Andy Smith

The most popular artist to come out of England's New Wave so far is Elvis Costello, whose songs convey a message of anger, irony and perverse passion set to a bright, jangly beat that makes it all sound rather cheery.

At a concert last night in the men's gym at the State University of New York at Binghamton, Costello conveyed a harsh intensity in both manner and music as he stood stiffly before the microphone, clutching at his guitar and shouting his lyrics as though he had to get them out before it was too late.

He was backed by the Attractions, a minimal group consisting of drums, organ and guitar that kept up a constant wave of angular, jerky rock 'n' roll behind Costello, without a note held longer than it absolutely had to be.

The band played at a breakneck pace, barely pausing between songs as it kept a wall of sound behind Costello.

Elvis himself, looking rather like a mutant Buddy Holly, is not the kind of guy you'd want your daughter to invite to the senior prom.

To emphasize the point, a green light occasionally shown on Costello from below, lending him a sickly glow that characterizes the physical repulsiveness which, along with such devices as safety pins stuck through ears, has symbolized the anger and revolt of punk rock.

Although not quite as stylized as some of the more extreme punk groups, Costello moves around the stage like a defective puppet on a string in stiff jerky movements, occasionally using his guitar as a machine gun to blast the audience.

Costello's love songs in particular have displayed an oddly compelling mix between a neurotic attraction that is almost perverted and sheer repulsion, as though Costello is disgusted by his own feelings.

"It makes me think dirty thoughts," said one woman who attended the concert.

"Watching the Detectives," for example, contains the lines "Nearly took a miracle to make you to stay / It only took my little finger to blow you away."

Costello is not about to forget rejection — "Some things you never get used to" he sings —and some of his songs should make rape counselors nervous.
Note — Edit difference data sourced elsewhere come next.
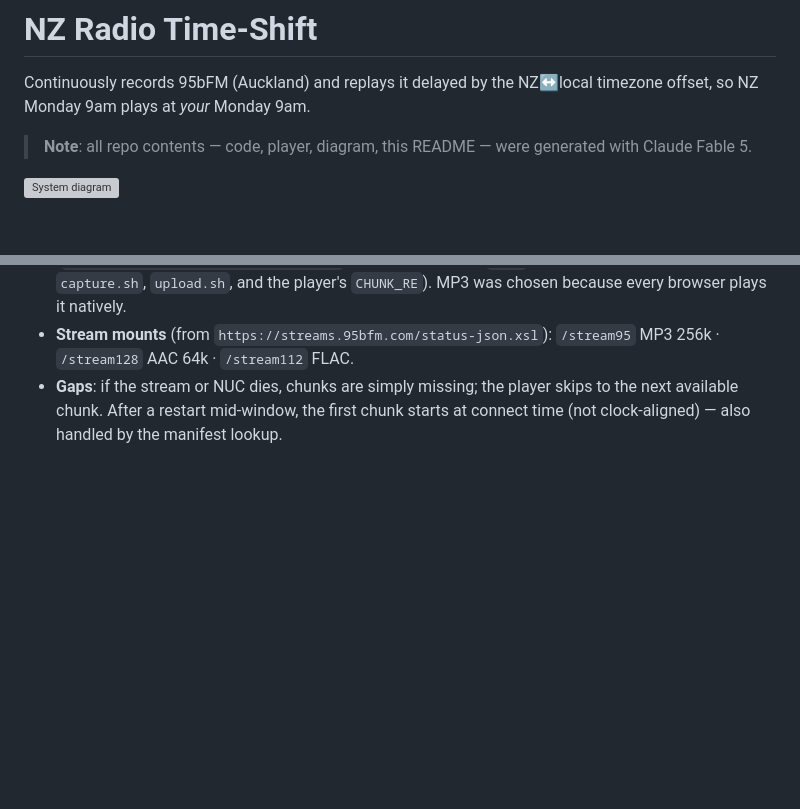
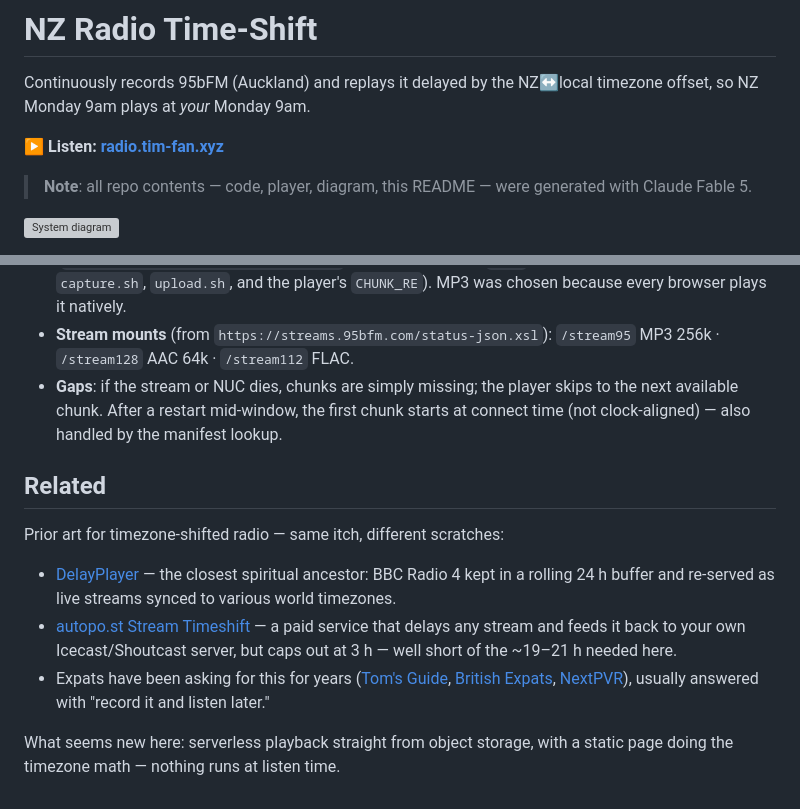
Before and after one commit to tim-fan/radio-delay, a Markdown page: README.md, 2 parts joined by grey strips. GitHub-like rendering; blank space fills up the shorter version; grey boxes are pictures that could not be loaded.

Commit message:
Add player link and Related prior-art section to README
Co-Authored-By: Claude Fable 5 <noreply@anthropic.com>
Claude-Session: https://claude.ai/code/session_01KdXZYFR6LY1F7ptVH61Jx7

```diff
--- a/README.md
+++ b/README.md
@@ -2,6 +2,8 @@
 
 Continuously records 95bFM (Auckland) and replays it delayed by the
 NZ↔local timezone offset, so NZ Monday 9am plays at *your* Monday 9am.
+
+**▶ Listen: [radio.tim-fan.xyz](https://radio.tim-fan.xyz/)**
 
 > **Note**: all repo contents — code, player, diagram, this README — were
 > generated with Claude Fable 5.
@@ -98,3 +100,23 @@ player will say nothing is recorded yet for the target time — append
   skips to the next available chunk. After a restart mid-window, the first
   chunk starts at connect time (not clock-aligned) — also handled by the
   manifest lookup.
+
+## Related
+
+Prior art for timezone-shifted radio — same itch, different scratches:
+
+- [DelayPlayer](https://frisnit.com/delayplayer-radio-4-synced-to-your-timezone/) —
+  the closest spiritual ancestor: BBC Radio 4 kept in a rolling 24 h buffer
+  and re-served as live streams synced to various world timezones.
+- [autopo.st Stream Timeshift](https://www.autopo.st/stream-delay/) — a paid
+  service that delays any stream and feeds it back to your own
+  Icecast/Shoutcast server, but caps out at 3 h — well short of the ~19–21 h
+  needed here.
+- Expats have been asking for this for years
+  ([Tom's Guide](https://forums.tomsguide.com/threads/delaying-internet-radio.309901/),
+  [British Expats](https://britishexpats.com/forum/usa-57/there-any-way-listen-bbc-radio-time-shifted-my-time-zone-917134/),
+  [NextPVR](https://forums.nextpvr.com/showthread.php?tid=64808&page=4)),
+  usually answered with "record it and listen later."
+
+What seems new here: serverless playback straight from object storage, with a
+static page doing the timezone math — nothing runs at listen time.
```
Costello stuck mainly to songs from his latest album, Armed Forces, and did not include such crowd-pleasing hits from his first and best-known album, My Aim is True as "(The Angels Wanna Wear My) Red Shoes" or "Alison."

Costello did include "Watching the Detectives" from the first album and closed his show with the sprightly "Miracle Man" from the same album.

In his third album, like the others, Costello sings of a dangerous world etched in hard angry images of violence and reeled off at breakneck speed.

"Accidents will happen and they're always hit and run / You may be a victim but you're not the only one," Costello sings in "Accidents Will Happen."

Costello wraps up his feelings and compresses them into short, three-minute rock 'n' roll bullets that despite their apocalyptic feel are still eminently danceable.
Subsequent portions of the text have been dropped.